The strongest solar flare detected in years erupted from the Sun on Wednesday according to The Sun. The violent volley of particles is said to have caused blackouts in Australia, the Western Pacific, and eastern Asia.
It’s one of 19 flares to have emerged from an unusually active sunspot in recent days, according to astronomer Dr. Tony Phillips. Writing on his website spaceweather.com, which tracks the sun’s activity, he predicted more flares throughout this week.
“The fusillade is likely to continue as colossal sunspot complex AR2993-94 turns toward Earth in the days ahead,” Dr. Phillips said. The flurry of activity could trigger showings of the Northern Lights as solar radiation strikes Earth’s atmosphere.
The flare was classified as an X2.2. X-class flares are the strongest category measured by scientists, and higher numbers following the X represent an increase in the power of the eruption.

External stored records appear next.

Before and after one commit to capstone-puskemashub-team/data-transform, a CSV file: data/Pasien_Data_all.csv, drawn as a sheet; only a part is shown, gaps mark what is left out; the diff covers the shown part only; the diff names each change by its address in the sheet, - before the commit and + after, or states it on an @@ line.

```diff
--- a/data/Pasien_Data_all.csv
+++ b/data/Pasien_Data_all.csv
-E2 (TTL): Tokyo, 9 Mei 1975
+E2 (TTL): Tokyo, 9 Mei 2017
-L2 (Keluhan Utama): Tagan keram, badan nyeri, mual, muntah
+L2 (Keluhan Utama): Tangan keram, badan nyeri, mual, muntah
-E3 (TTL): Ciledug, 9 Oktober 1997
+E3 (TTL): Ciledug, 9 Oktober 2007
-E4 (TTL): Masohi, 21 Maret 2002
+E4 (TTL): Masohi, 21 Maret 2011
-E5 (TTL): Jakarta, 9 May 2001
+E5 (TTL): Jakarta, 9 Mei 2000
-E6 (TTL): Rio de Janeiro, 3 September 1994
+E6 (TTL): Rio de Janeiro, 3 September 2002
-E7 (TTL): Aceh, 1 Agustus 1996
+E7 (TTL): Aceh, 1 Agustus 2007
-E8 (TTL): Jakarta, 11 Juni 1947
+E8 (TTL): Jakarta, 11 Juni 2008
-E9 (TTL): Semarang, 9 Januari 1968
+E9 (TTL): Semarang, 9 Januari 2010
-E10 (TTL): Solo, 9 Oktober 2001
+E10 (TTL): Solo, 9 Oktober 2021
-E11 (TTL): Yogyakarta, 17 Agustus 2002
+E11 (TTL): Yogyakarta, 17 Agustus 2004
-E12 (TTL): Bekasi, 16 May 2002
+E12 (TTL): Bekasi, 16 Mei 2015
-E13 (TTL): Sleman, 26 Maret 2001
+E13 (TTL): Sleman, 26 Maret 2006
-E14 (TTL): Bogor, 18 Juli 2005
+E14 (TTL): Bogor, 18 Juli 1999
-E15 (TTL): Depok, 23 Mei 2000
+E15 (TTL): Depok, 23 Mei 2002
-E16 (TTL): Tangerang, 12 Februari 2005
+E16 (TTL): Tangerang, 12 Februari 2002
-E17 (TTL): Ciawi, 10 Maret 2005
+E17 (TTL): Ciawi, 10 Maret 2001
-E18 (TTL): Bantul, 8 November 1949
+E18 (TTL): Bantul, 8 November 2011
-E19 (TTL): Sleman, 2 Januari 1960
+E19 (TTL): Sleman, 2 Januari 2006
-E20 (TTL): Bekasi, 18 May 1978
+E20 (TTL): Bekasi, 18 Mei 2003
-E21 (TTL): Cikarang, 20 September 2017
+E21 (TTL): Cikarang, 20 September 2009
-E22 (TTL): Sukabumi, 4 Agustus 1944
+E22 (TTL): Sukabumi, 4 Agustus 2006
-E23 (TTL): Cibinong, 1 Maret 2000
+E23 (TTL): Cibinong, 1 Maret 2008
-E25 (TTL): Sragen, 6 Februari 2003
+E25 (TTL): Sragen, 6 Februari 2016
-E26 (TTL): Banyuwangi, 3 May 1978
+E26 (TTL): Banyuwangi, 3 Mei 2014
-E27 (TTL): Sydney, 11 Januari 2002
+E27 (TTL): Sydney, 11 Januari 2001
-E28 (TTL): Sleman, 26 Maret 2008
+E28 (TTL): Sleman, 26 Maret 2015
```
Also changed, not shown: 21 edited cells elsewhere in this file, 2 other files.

NASA recorded a few X1 flares in the past year, but this is the strongest seen since the sun-blasted off a pair of monster X-class flares, including an X9, in the second week of September 2017. The strongest flare ever observed was in excess of X28, in 2003. The latest explosion was accompanied by a coronal mass ejection, which is charged plasma that moves slower and can create gorgeous auroras when it collides with Earth’s magnetic field.
But because the eruption was located on the side of the sun from the perspective of Earth, those particles weren’t aimed in our direction and won’t be hitting our planet. The energy emitted by a flare, on the other hand, moves at the speed of light and propagates in all directions throughout the solar system, which is why it caused the radio blackout the same time the flare could be seen.